## EXCERPTED DATA

::::::

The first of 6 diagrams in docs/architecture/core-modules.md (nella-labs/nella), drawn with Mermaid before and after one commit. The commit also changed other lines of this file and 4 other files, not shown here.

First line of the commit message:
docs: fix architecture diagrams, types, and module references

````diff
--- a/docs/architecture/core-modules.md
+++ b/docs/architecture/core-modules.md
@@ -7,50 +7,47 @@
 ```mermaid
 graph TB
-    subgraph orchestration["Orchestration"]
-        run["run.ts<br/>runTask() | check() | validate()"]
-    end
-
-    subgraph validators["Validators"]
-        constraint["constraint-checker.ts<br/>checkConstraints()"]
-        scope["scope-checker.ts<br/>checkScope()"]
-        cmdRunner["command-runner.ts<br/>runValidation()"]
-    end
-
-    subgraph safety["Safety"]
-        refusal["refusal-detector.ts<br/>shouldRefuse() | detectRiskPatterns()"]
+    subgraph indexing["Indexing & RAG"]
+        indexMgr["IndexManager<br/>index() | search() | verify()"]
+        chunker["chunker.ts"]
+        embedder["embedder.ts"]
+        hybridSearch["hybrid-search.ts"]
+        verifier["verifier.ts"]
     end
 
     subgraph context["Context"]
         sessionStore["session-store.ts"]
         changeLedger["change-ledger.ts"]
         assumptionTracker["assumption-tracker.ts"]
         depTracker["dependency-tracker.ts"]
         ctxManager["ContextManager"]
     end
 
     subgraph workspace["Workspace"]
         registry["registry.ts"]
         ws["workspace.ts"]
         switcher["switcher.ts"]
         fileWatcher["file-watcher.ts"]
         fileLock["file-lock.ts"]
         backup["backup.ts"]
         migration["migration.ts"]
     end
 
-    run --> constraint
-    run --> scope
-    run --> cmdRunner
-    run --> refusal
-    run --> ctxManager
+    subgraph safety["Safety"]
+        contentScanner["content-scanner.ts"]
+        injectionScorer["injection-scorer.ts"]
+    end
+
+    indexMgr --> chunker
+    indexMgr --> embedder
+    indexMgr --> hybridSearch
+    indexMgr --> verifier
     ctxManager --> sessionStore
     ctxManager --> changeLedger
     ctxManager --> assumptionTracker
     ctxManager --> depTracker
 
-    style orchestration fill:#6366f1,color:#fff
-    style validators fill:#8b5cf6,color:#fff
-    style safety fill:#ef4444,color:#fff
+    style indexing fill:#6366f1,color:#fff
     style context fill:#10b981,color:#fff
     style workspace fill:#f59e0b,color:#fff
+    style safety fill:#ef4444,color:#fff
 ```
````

::::::

Go through the data above and find the lines with the word "validators". Copy each of those lines.

-    subgraph validators["Validators"]
-    style validators fill:#8b5cf6,color:#fff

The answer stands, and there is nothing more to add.